Harvard psychologist David McClelland developed the Achievement Motivation Theory which he comprehensively defined in his book entitled ‘The Achieving Society’ published in 1967. McClelland sought to explain why some societies are more economically successful than others. For answers, he looks at the entrepreneurial behaviors of individuals, which he thought were key to the development of all economies.
According to McClelland, entrepreneurs do things in a new and better way and make decisions under uncertainty. Entrepreneurs are characterized by a need for achievement or an achievement orientation, which is a drive to excel, advance, and grow. By focusing in on a particular need, he was able to challenge the then prevailing great man theory of entrepreneurship as well as religious theories of entrepreneurship. He believed that entrepreneurship is learned and that such learning can be encouraged fruitfully.

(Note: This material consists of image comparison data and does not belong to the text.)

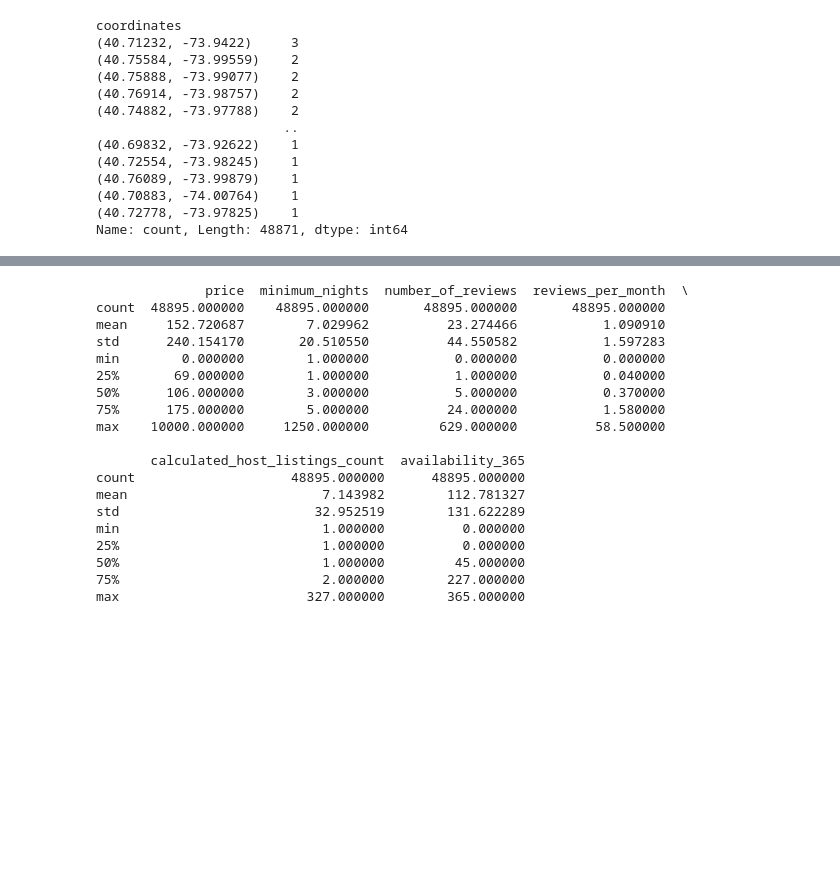
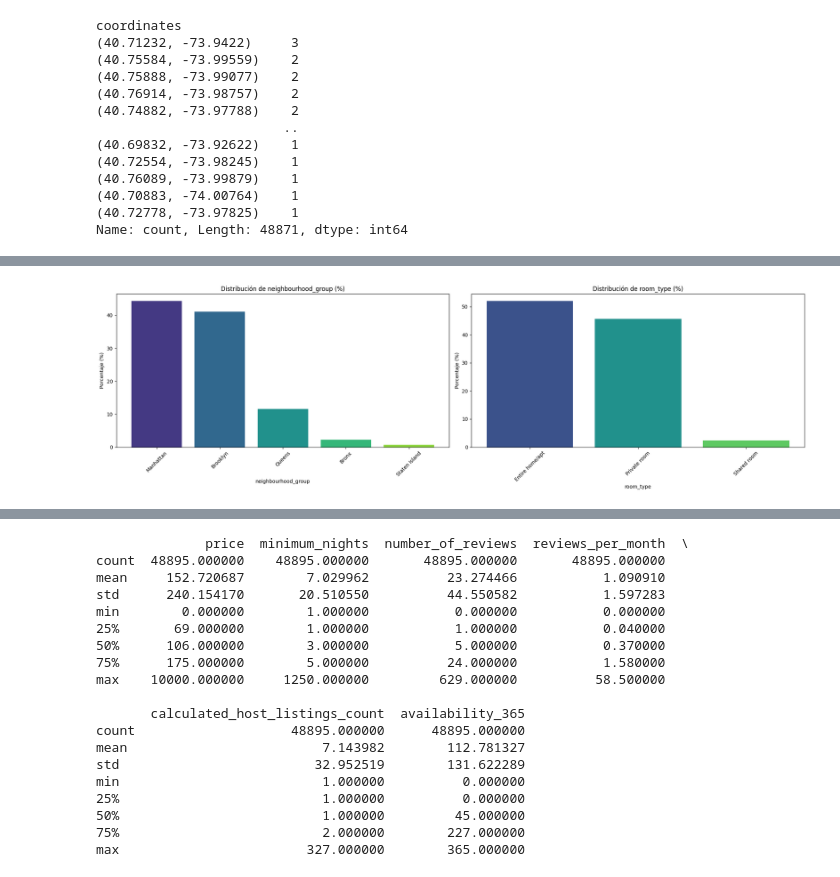
Before and after one commit to 4GeeksAcademy/machine-learning-python-tem, a Jupyter notebook: src/explore.ipynb, the cells around one changed output, grey strips where cells are left out. Saved outputs shown, nothing was run; the diff lists cells and outputs as text; code cells hidden in the pictures; blank space fills up the shorter version.

```diff
--- a/src/explore.ipynb
+++ b/src/explore.ipynb
@@ -301,0 +394,3 @@ Name: count, Length: 48871, dtype: int64
+# %%
+df_new = df_new.drop(['coordinates'], axis=1)
+df_new.head()
@@ -301,0 +404,25 @@ Name: count, Length: 48871, dtype: int64
+# %%
+
+categoricas_analisis_1 = ['neighbourhood_group', 'room_type']
+
+# Crear una cuadrícula de gráficos
+fig, axes = plt.subplots(nrows=1, ncols=len(categoricas_analisis_1), figsize=(20, 6))
+
+# Iterar por cada variable categórica y graficar con porcentajes
+for i, col in enumerate(categoricas_analisis_1):
+    # Calcular el porcentaje
+    value_counts = df_new[col].value_counts(normalize=True) * 100
+
+    # Crear un gráfico de barras con porcentajes
+    axes[i].bar(value_counts.index, value_counts.values, color=sns.color_palette("viridis", len(value_counts)))
+
+    # Configuración del gráfico
+    axes[i].set_title(f'Distribución de {col} (%)')
+    axes[i].set_xlabel(col)
+    axes[i].set_ylabel('Porcentaje (%)')
+    axes[i].tick_params(axis='x', rotation=45)
+
+plt.tight_layout()
+plt.show()
+# %% [output]
+[figure, added]
```
Also changed, not shown: parts of 24 cells of this notebook.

The theory of achievement motivation is a miniature system applied to a specific context, the domain of achievement-oriented activities, which is characterized by the fact that the individual is responsible for the outcome (success or failure), he anticipates unambiguous knowledge of results, and there is some degree of uncertainty or risk (McClelland, 1961). Yet it is the belief that the type of theory that views the strength of an individual’s goal-directed tendency as jointly determined by his motives, by his expectations about the consequences of his actions, and by the incentive values of expected consequences will have wider utility when these concepts are applied toward other goals. (Atkinson & Feather, 1966, p. 5)
Achievement motivation can, therefore, be defined as the striving to increase or to keep as high as possible, one’s own capabilities in all activities in which a standard of excellence is thought to apply and where the execution of such activities can, therefore either succeed or fail. (Heckhausen, 1967, p. 4-5). To conclude it could be emphatically stated that achievement motivation plays an significant role in success of the entrepreneurs. It is therefore recommended that this yardstick should be applied in Indian context also.
- McClelland, David C., The Achieving Society (1961). University of Illinois at Urbana-Champaign’s Academy for Entrepreneurial Leadership Historical Research Reference in Entrepreneurship, Available at SSRN: https://ssrn.com/abstract=1496181
- Atkinson, J., & Feather, N. (1966). A theory of achievement motivation. New York, NY: Wiley and Sons.
- Heckhausen, H., Butler, K. F., Birney, R. C., & McClelland, D. C. (1967). The anatomy of achievement motivation. New York: Academic Press.